• **WORK ITEM**: Please copy out every line of the listing below in which the word "number" appears.

• **GIVEN INFORMATION**:
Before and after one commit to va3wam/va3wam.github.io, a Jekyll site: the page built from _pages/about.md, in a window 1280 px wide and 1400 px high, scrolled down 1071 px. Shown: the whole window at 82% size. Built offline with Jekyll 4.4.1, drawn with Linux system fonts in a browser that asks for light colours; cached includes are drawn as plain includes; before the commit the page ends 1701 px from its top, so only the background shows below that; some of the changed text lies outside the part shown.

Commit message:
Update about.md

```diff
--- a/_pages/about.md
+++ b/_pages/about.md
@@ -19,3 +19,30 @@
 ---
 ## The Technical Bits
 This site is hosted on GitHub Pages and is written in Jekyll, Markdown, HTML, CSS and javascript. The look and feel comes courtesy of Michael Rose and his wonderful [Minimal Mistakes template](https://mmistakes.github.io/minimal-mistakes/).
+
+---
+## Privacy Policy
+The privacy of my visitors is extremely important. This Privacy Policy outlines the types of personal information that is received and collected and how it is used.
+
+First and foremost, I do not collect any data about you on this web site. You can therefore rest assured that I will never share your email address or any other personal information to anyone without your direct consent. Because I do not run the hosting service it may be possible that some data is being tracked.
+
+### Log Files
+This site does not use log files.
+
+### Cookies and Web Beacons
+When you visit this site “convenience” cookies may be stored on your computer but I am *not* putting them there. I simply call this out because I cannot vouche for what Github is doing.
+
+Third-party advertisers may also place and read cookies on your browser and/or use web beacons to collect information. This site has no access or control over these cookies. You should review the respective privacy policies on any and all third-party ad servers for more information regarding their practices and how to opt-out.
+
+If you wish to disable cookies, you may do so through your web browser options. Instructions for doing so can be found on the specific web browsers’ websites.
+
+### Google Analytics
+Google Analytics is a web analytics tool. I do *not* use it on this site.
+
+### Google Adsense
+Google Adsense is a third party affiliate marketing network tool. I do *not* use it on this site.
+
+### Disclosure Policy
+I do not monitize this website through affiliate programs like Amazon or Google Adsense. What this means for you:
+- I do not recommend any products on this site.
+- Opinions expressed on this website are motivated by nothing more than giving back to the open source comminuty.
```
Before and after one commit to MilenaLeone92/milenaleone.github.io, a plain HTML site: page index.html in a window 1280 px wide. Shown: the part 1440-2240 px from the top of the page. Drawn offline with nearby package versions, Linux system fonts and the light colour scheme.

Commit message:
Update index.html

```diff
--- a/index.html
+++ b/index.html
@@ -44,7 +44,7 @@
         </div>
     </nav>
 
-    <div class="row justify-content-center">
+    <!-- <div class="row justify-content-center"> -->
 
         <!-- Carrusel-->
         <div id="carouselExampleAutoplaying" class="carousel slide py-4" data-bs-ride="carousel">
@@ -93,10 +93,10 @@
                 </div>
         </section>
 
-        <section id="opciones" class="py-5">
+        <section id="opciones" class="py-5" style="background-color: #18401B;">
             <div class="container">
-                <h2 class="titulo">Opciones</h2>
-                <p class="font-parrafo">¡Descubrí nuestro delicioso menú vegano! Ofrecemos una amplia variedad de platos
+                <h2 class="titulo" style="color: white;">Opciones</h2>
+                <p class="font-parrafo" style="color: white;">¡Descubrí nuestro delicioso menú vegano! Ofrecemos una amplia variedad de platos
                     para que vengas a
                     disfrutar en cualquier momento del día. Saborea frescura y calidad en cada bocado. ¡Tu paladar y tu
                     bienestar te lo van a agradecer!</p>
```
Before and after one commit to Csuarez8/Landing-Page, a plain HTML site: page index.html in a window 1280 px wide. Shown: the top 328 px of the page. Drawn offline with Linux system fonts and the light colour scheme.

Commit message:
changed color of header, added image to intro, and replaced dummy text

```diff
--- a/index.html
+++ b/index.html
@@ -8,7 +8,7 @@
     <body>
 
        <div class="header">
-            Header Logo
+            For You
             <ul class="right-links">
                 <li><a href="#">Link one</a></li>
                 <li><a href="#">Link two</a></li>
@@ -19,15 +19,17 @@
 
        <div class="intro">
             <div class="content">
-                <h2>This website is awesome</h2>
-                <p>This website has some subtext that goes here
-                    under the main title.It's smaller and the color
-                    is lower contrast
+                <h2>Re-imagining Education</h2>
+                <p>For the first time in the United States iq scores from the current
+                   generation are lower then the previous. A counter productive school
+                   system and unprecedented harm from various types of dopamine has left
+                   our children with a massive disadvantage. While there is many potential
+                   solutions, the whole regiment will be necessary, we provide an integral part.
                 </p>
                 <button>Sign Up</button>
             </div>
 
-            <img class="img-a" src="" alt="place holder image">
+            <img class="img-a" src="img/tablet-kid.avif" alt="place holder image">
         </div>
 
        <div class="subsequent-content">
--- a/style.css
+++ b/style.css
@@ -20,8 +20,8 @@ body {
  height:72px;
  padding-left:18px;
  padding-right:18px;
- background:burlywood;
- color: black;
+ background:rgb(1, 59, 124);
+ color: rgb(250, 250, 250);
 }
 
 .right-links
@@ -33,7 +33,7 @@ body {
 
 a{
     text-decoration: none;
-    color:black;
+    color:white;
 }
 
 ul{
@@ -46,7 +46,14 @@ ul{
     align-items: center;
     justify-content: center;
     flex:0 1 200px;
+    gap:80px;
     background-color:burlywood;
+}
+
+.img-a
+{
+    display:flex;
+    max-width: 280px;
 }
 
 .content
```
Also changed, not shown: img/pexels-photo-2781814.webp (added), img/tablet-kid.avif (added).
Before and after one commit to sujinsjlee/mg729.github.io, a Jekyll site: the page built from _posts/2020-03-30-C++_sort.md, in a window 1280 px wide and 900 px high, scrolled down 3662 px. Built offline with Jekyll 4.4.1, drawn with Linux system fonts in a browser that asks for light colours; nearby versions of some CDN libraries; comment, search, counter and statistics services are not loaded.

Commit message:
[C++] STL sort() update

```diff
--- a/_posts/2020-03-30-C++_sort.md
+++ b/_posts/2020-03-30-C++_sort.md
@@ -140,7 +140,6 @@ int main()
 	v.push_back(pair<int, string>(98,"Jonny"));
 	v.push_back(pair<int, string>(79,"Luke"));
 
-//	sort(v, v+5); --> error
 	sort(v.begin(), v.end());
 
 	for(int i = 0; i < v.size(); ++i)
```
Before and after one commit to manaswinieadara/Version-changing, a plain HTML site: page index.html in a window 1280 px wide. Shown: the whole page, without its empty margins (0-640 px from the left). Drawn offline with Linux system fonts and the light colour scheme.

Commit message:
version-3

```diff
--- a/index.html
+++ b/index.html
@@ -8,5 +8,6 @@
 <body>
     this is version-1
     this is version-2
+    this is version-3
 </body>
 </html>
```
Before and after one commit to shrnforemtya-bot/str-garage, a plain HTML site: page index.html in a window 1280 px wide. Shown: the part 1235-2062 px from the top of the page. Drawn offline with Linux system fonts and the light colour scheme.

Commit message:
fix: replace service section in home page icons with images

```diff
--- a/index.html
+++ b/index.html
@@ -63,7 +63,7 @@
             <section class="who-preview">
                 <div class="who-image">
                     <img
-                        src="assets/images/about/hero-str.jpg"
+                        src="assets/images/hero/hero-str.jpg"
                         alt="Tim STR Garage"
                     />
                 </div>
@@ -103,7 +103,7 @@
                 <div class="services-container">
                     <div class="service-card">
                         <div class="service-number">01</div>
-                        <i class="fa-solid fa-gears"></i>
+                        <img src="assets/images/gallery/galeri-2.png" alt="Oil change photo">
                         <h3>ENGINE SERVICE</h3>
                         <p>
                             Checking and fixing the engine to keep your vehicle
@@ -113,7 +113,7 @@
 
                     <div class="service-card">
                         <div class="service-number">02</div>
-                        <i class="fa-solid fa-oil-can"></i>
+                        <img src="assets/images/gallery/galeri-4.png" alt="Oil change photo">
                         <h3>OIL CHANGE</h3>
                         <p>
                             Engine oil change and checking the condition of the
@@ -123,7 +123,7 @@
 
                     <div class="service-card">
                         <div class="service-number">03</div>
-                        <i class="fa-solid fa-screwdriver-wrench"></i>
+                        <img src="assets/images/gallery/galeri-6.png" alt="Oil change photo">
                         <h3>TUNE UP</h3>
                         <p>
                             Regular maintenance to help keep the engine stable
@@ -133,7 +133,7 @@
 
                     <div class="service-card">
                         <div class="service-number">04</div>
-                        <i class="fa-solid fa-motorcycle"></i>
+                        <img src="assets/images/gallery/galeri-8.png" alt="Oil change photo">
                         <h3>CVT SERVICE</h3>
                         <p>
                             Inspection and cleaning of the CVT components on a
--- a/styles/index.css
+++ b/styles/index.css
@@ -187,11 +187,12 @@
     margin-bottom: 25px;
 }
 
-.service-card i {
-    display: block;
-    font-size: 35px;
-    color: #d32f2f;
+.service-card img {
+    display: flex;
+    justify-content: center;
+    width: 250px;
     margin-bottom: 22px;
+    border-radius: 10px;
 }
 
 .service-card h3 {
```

• **RESULT FOR THIS EXERCISE**:
                         <div class="service-number">01</div>
                         <div class="service-number">02</div>
                         <div class="service-number">03</div>
                         <div class="service-number">04</div>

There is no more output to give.